The human body is not a stagnant machine, but rather a LIVING organism that is constantly fluctuating as it strives for balance and responds to its environment, stresses and stimuli. It is completely normal for the body to fluctuate several pounds and a few inches as our hormones, water intake, stress levels and numerous other factors vary from day to day. It is both meaningless and futile to track these small fluctuations in weight or size from day to day. Meanwhile, larger shifts will be noticeable without the help of tools such as a scale, measuring tape or fancy body scanners.

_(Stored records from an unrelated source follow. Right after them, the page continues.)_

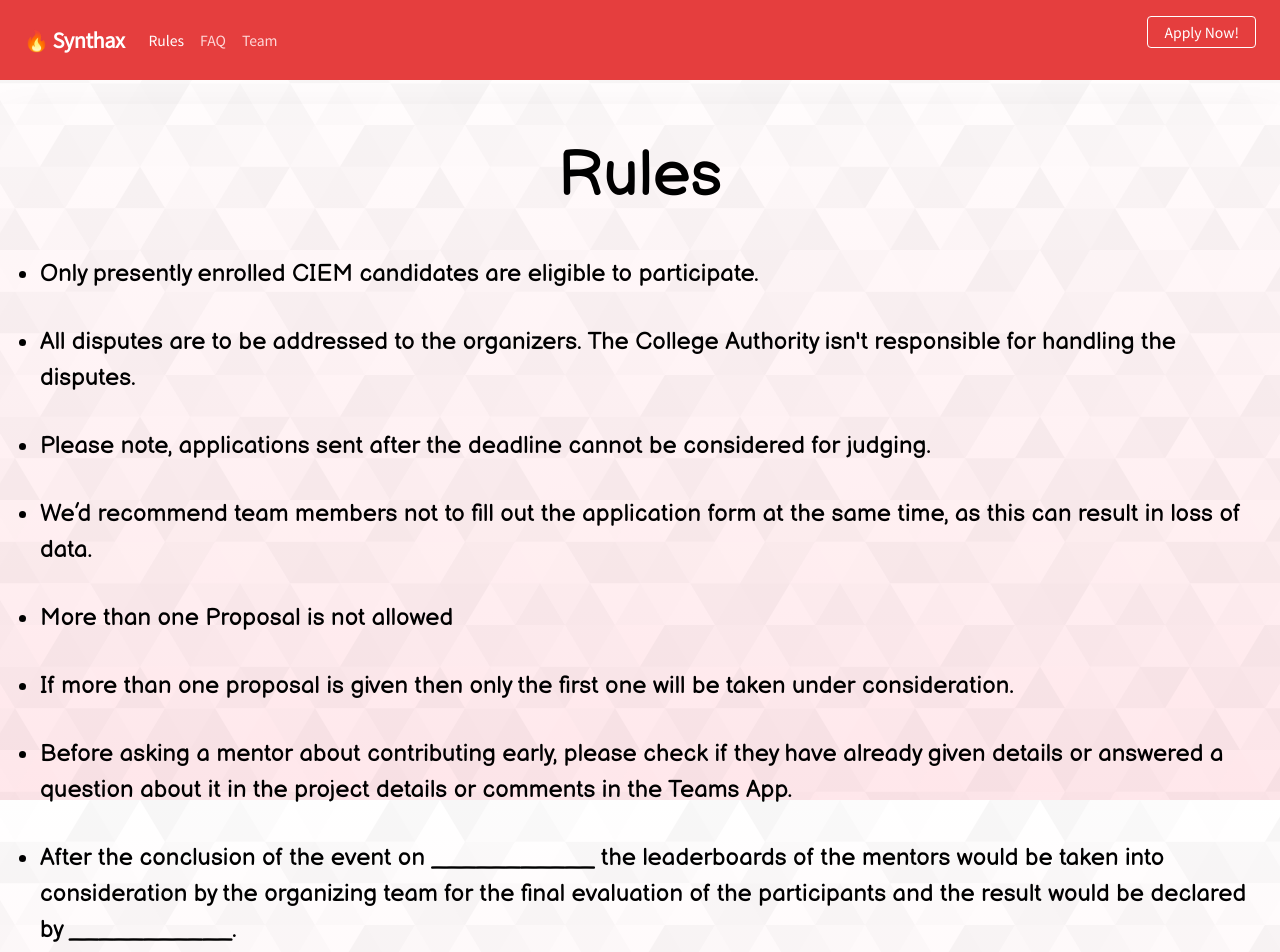
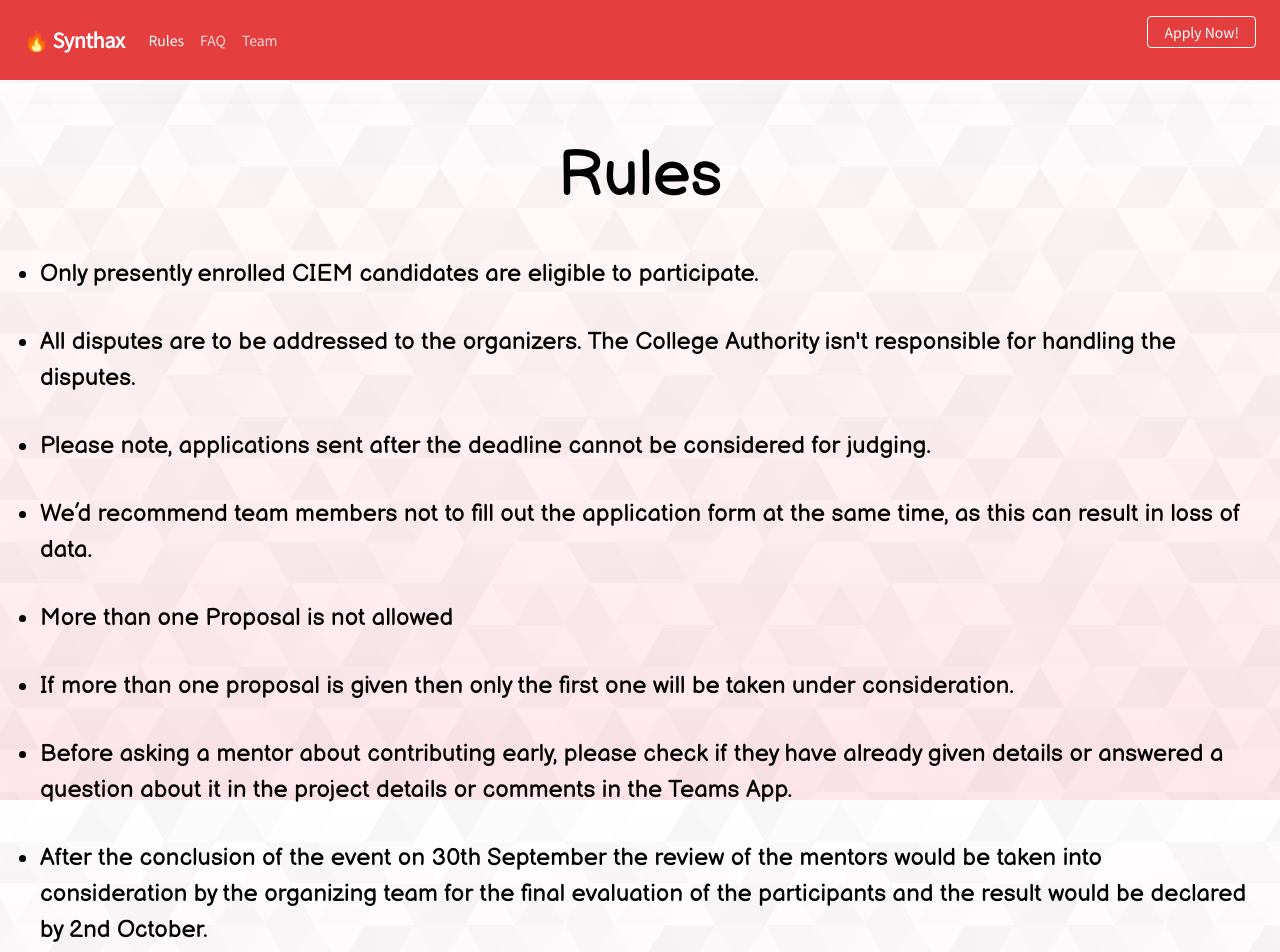
Before and after one commit to shawavisek35/synthack, a React (Create React App) app: page /rules in a window 1280 px wide. Shown: the top 952 px of the page. Built offline with nearby package versions, Linux system fonts and the light colour scheme.

Commit message:
Update Rules.js

```diff
--- a/src/components/Rules.js
+++ b/src/components/Rules.js
@@ -25,7 +25,7 @@ const rules = [
   "More than one Proposal is not allowed",
   "If more than one proposal is given then only the first one will be taken under consideration.",
   "Before asking a mentor about contributing early, please check if they have already given details or answered a question about it in the project details or comments in the Teams App.",
-  "After the conclusion of the event on ___________ the leaderboards of the mentors would be taken into consideration by the organizing team for the final evaluation of the participants and the result would be declared by ___________.",
+  "After the conclusion of the event on 30th September the review of the mentors would be taken into consideration by the organizing team for the final evaluation of the participants and the result would be declared by 2nd October.",
   "The decision taken by the organizing team will be taken as the final one no further considerations will be done.",
 ];
 
```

Ultimately, the body has much more effective ways of communicating than a scale or other external tool ever will. I know when I am at a healthy weight, not because of a number on a scale or a tape measure, a body fat percentage measurement or how closely I resemble an image online. I honestly don’t even know these numbers these days and I recognize that I’ll never look like a fitness model. I now measure my health by how I feel and what I can do. I measure these points against myself and no one else. I’m now at a healthy weight where I am physically comfortable in my body, still working on body acceptance, having fun achieving new fitness goals and enjoying healthy living instead of constantly punishing and shaming myself.


The Psychological


The act of weighing yourself can be addicting. That rush you get when you're down a couple pounds is exciting. I admit that even after I threw out my scale, I gave in three or four times over the first six months and weighed myself at the gym out of curiosity. I could tell I was shrinking and I wanted to see just how far I had come. And it did feel good seeing my progress in tangible numbers like that. I won’t lie. I had 37 years of mental programming, telling me that it mattered, to undo. But I can also say that no positive rush I ever got from seeing the scale drop ever lasted, or was as powerful as the negative feelings that I would have when it didn’t move or went up. The freedom from letting go of that battle is one of the best decisions I have ever made for my mental and emotional health. I no longer feel any temptation to weigh myself. I truly don’t know the number and I truly don’t care because I am happy with how I feel and the things that my body is capable of. They still weigh me at the doctor, but I no longer have any emotional attachment to the number. I continue on my journey towards body-acceptance, with some days easier than others, but the scale simply isn’t a factor.